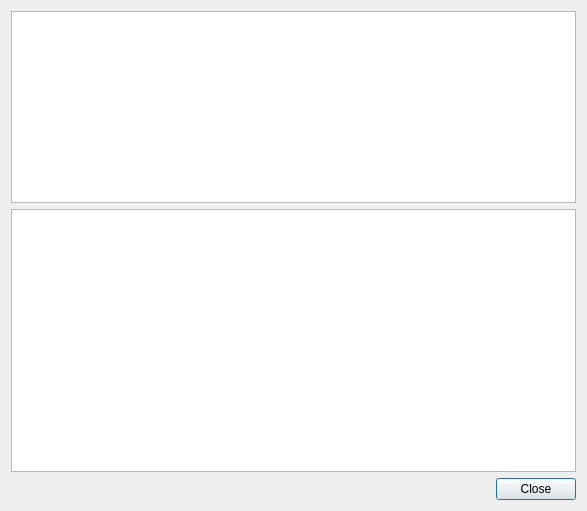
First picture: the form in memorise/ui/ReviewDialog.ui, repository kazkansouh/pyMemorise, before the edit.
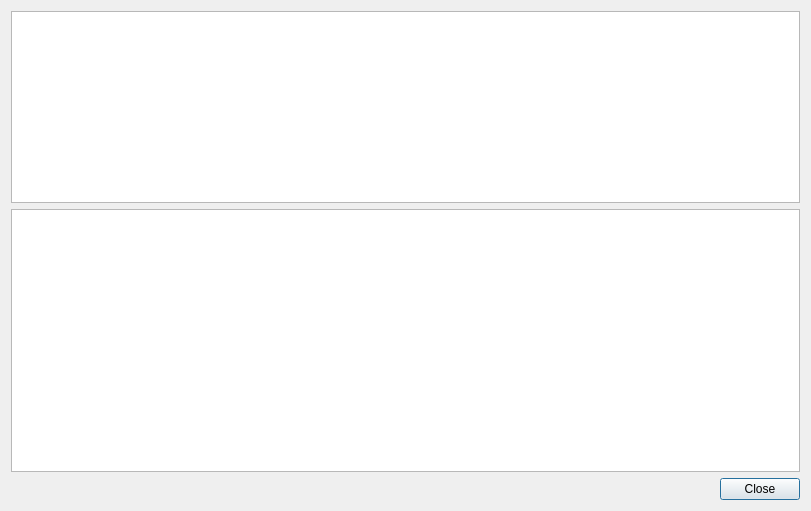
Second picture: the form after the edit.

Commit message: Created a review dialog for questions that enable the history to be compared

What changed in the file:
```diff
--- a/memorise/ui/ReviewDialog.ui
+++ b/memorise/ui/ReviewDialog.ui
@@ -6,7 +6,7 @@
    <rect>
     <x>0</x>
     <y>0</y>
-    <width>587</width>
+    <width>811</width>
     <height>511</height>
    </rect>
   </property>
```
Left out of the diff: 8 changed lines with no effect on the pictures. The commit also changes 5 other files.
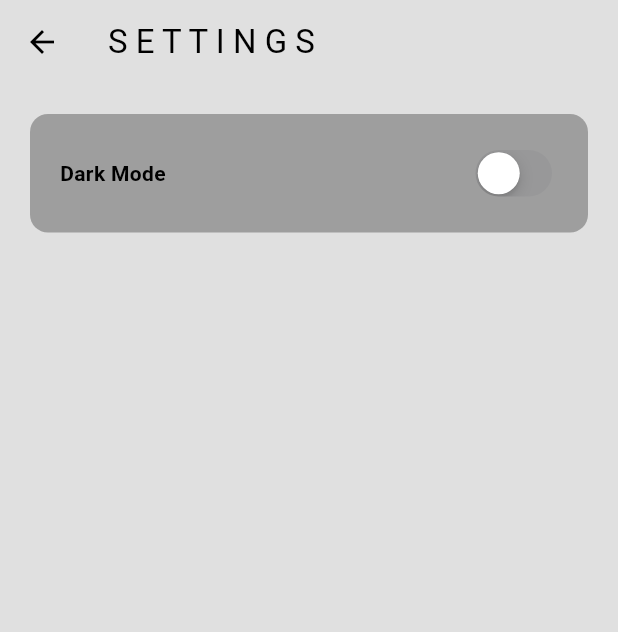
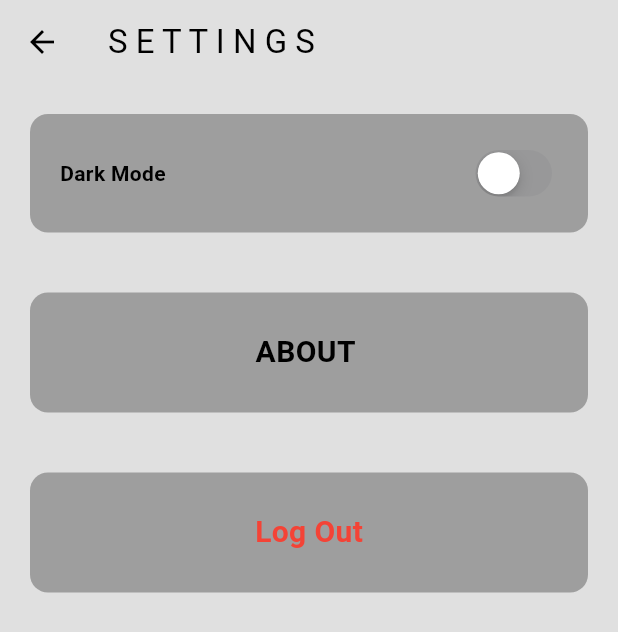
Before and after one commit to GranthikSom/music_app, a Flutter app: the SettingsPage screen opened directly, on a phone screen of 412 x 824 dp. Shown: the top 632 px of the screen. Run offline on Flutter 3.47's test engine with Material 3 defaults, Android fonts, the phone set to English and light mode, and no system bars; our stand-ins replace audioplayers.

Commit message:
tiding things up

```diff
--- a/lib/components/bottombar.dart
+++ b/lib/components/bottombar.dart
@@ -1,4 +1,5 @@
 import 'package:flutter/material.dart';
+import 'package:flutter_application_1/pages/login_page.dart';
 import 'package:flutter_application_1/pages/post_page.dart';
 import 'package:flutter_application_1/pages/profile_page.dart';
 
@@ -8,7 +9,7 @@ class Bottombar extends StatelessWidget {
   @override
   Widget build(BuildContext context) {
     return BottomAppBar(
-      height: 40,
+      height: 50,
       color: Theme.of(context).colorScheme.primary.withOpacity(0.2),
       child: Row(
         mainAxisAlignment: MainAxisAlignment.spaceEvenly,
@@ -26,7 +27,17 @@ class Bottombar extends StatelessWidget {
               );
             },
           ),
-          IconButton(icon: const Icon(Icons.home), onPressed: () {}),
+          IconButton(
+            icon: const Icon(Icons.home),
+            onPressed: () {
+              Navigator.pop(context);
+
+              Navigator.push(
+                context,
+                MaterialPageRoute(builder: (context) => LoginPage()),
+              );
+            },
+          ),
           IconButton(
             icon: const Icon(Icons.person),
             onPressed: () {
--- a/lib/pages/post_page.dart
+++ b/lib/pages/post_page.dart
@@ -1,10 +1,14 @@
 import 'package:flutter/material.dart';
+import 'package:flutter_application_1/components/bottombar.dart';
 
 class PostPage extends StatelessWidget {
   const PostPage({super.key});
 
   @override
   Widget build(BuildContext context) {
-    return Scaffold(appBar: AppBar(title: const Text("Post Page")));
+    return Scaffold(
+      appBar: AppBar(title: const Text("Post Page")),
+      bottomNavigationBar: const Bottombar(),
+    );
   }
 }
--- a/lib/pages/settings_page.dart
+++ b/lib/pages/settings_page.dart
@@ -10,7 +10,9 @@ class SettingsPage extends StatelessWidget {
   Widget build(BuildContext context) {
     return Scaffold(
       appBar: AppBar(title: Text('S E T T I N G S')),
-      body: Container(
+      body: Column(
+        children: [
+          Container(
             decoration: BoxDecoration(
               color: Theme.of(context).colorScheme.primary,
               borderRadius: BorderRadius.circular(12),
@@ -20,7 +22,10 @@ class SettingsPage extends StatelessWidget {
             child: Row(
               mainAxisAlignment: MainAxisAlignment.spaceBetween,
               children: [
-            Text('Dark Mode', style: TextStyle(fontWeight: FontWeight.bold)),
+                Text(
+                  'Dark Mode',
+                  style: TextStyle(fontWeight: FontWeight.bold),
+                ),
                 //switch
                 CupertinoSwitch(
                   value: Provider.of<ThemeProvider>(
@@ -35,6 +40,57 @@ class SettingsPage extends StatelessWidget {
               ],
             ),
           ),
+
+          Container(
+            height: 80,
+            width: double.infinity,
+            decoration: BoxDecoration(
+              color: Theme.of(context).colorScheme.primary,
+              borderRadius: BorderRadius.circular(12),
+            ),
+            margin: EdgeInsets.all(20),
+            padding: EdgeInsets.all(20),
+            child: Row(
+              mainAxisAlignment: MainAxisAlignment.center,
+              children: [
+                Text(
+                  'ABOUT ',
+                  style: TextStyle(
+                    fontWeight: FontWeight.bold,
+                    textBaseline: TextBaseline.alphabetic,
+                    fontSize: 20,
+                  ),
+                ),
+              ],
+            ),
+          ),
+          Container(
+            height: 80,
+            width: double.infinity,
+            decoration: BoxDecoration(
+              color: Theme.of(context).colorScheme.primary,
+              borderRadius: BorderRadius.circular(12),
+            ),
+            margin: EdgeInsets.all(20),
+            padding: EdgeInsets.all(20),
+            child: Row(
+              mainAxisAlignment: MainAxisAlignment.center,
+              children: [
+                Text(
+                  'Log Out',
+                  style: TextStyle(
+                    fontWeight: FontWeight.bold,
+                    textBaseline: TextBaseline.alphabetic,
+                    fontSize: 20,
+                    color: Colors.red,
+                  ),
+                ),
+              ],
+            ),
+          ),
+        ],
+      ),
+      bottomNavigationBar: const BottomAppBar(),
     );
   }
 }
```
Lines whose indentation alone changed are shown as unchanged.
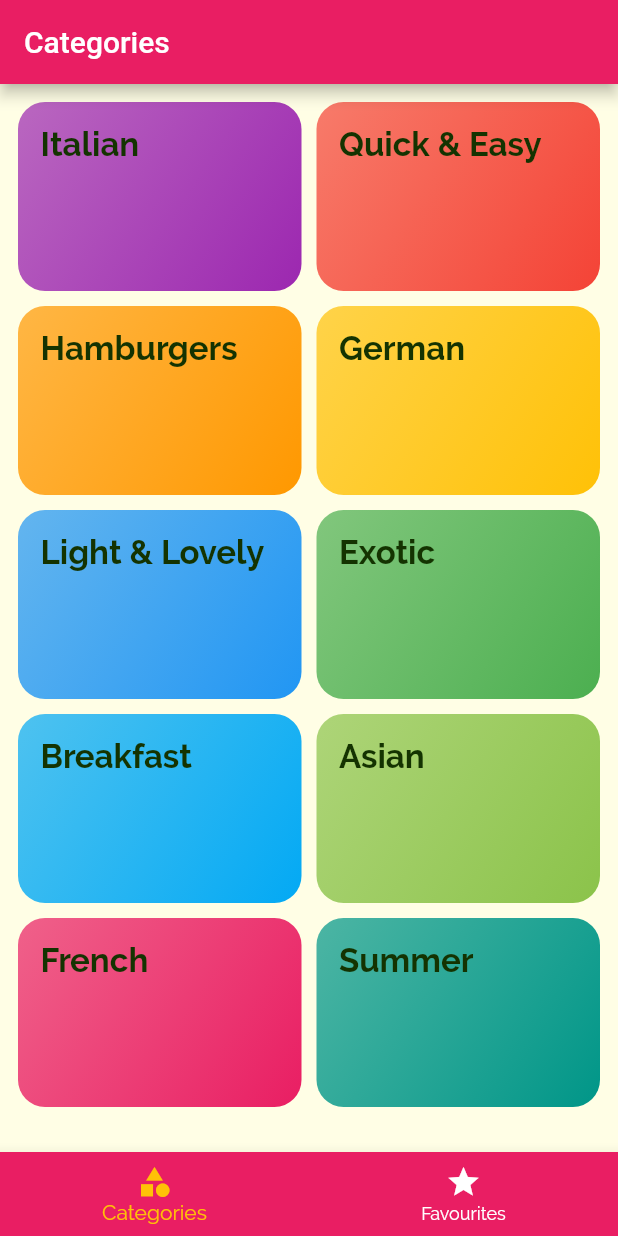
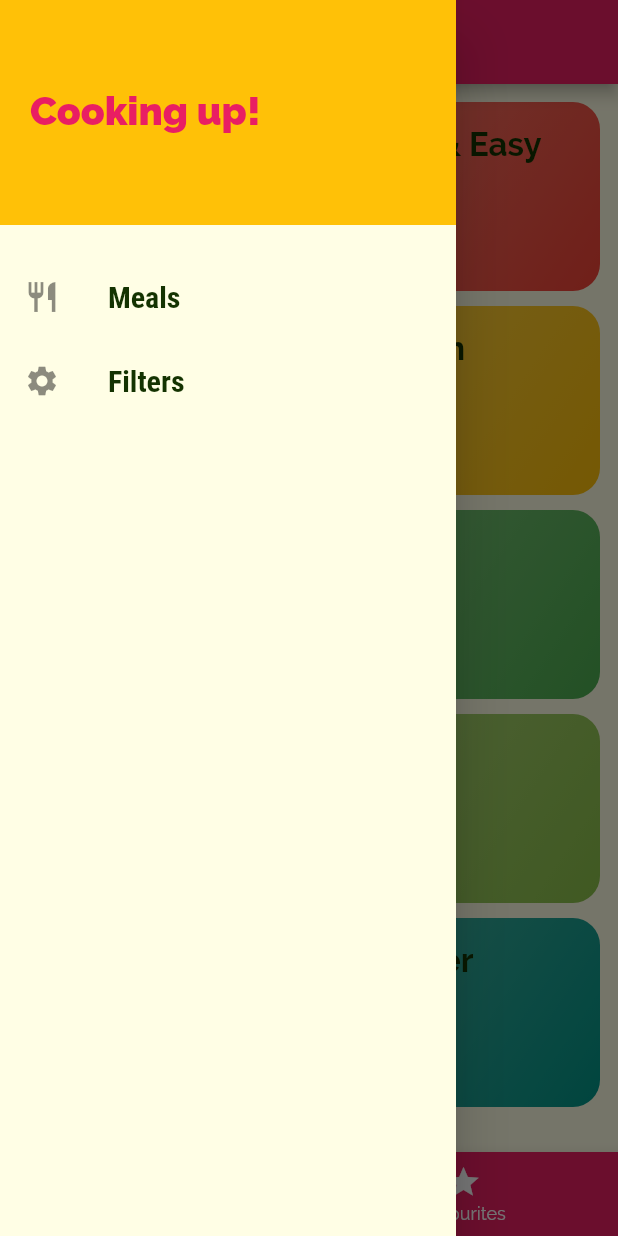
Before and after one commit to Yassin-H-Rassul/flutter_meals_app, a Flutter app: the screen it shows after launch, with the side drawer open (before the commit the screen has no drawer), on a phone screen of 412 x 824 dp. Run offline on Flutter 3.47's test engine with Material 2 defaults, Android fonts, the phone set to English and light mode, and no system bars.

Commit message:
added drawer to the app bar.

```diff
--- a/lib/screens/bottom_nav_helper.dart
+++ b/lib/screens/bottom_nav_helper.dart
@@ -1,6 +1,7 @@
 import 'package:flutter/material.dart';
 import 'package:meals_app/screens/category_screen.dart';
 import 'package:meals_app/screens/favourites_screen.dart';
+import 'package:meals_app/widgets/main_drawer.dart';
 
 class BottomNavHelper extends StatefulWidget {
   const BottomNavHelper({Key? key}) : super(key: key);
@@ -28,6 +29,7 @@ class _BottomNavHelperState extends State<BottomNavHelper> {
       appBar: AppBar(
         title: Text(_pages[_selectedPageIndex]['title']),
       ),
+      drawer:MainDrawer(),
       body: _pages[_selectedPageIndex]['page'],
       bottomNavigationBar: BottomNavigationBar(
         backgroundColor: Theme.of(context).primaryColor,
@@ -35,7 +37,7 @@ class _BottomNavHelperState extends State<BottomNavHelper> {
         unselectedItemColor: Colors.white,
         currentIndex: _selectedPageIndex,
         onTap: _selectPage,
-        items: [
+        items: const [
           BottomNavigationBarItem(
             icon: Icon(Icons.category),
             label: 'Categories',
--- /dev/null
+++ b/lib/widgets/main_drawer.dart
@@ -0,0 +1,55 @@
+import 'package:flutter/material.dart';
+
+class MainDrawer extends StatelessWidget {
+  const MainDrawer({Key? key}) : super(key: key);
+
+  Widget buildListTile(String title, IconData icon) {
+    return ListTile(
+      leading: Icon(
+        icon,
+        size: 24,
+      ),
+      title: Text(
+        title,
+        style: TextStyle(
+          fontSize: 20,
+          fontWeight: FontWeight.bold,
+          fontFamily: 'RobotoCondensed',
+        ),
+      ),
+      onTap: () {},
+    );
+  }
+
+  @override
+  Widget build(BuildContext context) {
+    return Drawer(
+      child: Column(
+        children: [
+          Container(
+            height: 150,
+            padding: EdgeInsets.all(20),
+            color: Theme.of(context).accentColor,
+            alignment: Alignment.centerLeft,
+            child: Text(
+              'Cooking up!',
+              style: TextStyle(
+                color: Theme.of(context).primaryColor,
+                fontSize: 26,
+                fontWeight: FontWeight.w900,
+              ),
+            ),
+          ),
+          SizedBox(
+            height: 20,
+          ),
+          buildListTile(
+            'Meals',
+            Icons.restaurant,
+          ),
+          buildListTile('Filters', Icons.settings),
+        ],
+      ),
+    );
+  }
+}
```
____
What you need to do.
Every line from the top of the records above to the line with "Left out of", inclusive, should be duplicated exactly, minus the pictures.

Problem solution.
First picture: the form in memorise/ui/ReviewDialog.ui, repository kazkansouh/pyMemorise, before the edit.
Second picture: the form after the edit.

Commit message: Created a review dialog for questions that enable the history to be compared

What changed in the file:
```diff
--- a/memorise/ui/ReviewDialog.ui
+++ b/memorise/ui/ReviewDialog.ui
@@ -6,7 +6,7 @@
    <rect>
     <x>0</x>
     <y>0</y>
-    <width>587</width>
+    <width>811</width>
     <height>511</height>
    </rect>
   </property>
```
Left out of the diff: 8 changed lines with no effect on the pictures. The commit also changes 5 other files.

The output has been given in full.